• What to work on
A faithful copy of the data below is required, leaving out every picture.

Records from a data collection:
##############################
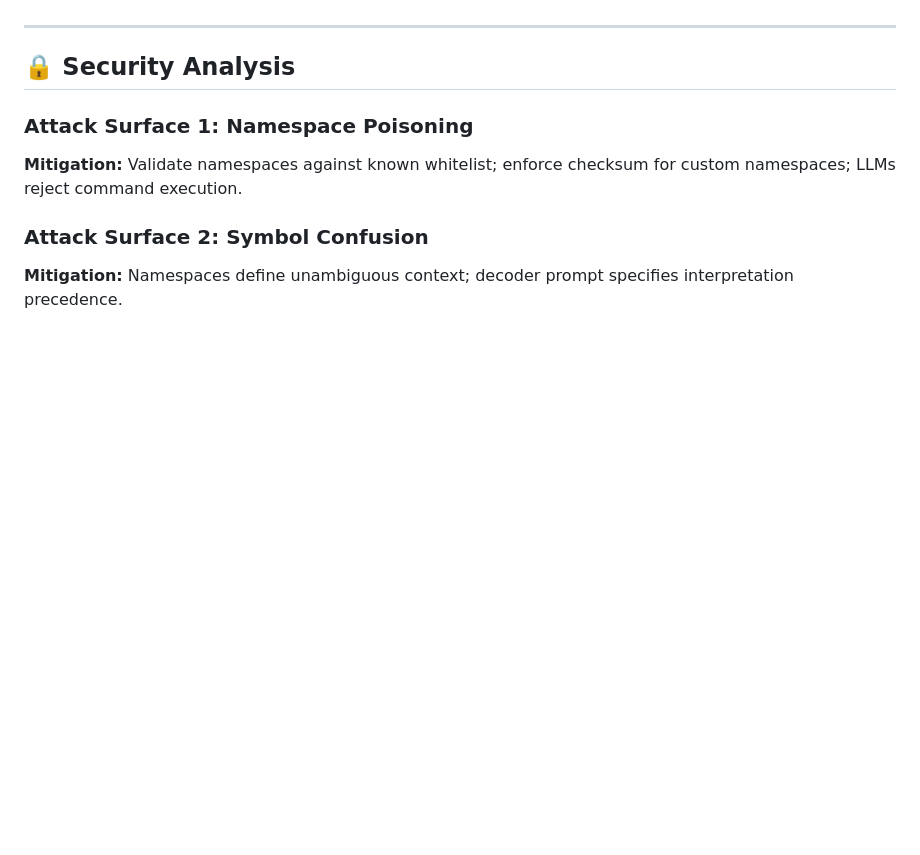
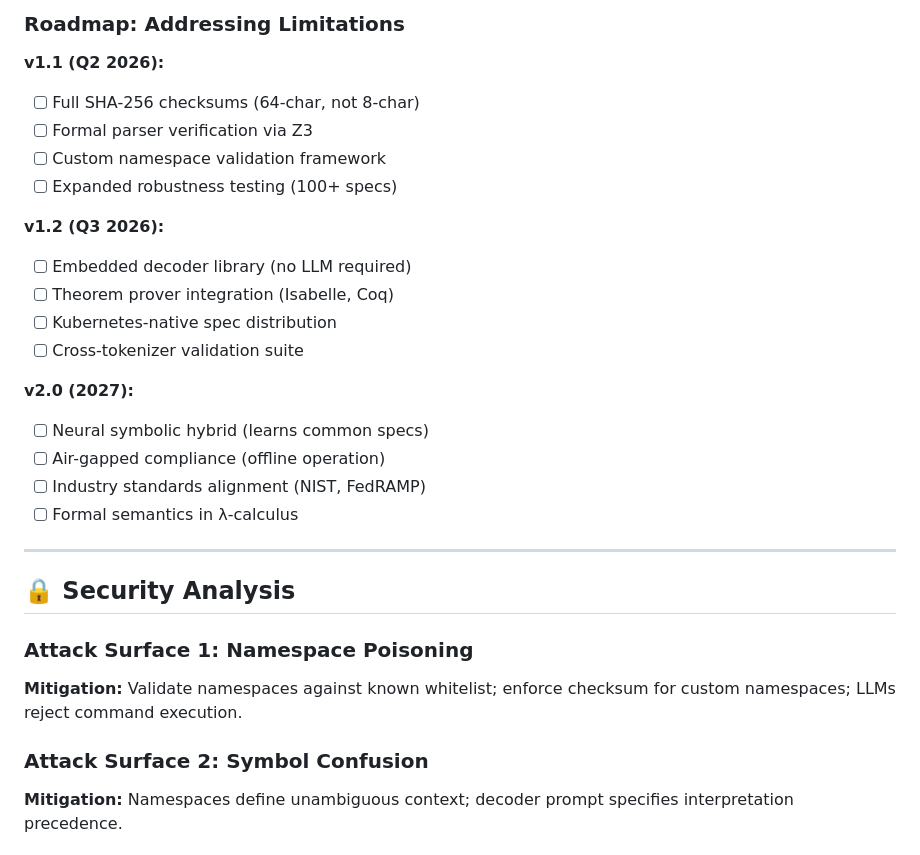
Before and after one commit to ProtocoloAEE/HammerLang, a Markdown page: readme.md, the part around one of its changes. Rendered like a GitHub page; blank space fills up the shorter version.

```diff
--- a/readme.md
+++ b/readme.md
@@ -1557,3 +1675,22 @@ The Dual-Threshold Lock State triggers if ANY of the following:
+### Roadmap: Addressing Limitations
+
+**v1.1 (Q2 2026):**
+- [ ] Full SHA-256 checksums (64-char, not 8-char)
+- [ ] Formal parser verification via Z3
+- [ ] Custom namespace validation framework
+- [ ] Expanded robustness testing (100+ specs)
+
+**v1.2 (Q3 2026):**
+- [ ] Embedded decoder library (no LLM required)
+- [ ] Theorem prover integration (Isabelle, Coq)
+- [ ] Kubernetes-native spec distribution
+- [ ] Cross-tokenizer validation suite
+
+**v2.0 (2027):**
+- [ ] Neural symbolic hybrid (learns common specs)
+- [ ] Air-gapped compliance (offline operation)
+- [ ] Industry standards alignment (NIST, FedRAMP)
+- [ ] Formal semantics in λ-calculus
 
 ---
 
```
Also changed, not shown: other parts of readme.md (+131 -13 lines).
##############################
• Final answer
Before and after one commit to ProtocoloAEE/HammerLang, a Markdown page: readme.md, the part around one of its changes. Rendered like a GitHub page; blank space fills up the shorter version.

```diff
--- a/readme.md
+++ b/readme.md
@@ -1557,3 +1675,22 @@ The Dual-Threshold Lock State triggers if ANY of the following:
+### Roadmap: Addressing Limitations
+
+**v1.1 (Q2 2026):**
+- [ ] Full SHA-256 checksums (64-char, not 8-char)
+- [ ] Formal parser verification via Z3
+- [ ] Custom namespace validation framework
+- [ ] Expanded robustness testing (100+ specs)
+
+**v1.2 (Q3 2026):**
+- [ ] Embedded decoder library (no LLM required)
+- [ ] Theorem prover integration (Isabelle, Coq)
+- [ ] Kubernetes-native spec distribution
+- [ ] Cross-tokenizer validation suite
+
+**v2.0 (2027):**
+- [ ] Neural symbolic hybrid (learns common specs)
+- [ ] Air-gapped compliance (offline operation)
+- [ ] Industry standards alignment (NIST, FedRAMP)
+- [ ] Formal semantics in λ-calculus
 
 ---
 
```
Also changed, not shown: other parts of readme.md (+131 -13 lines).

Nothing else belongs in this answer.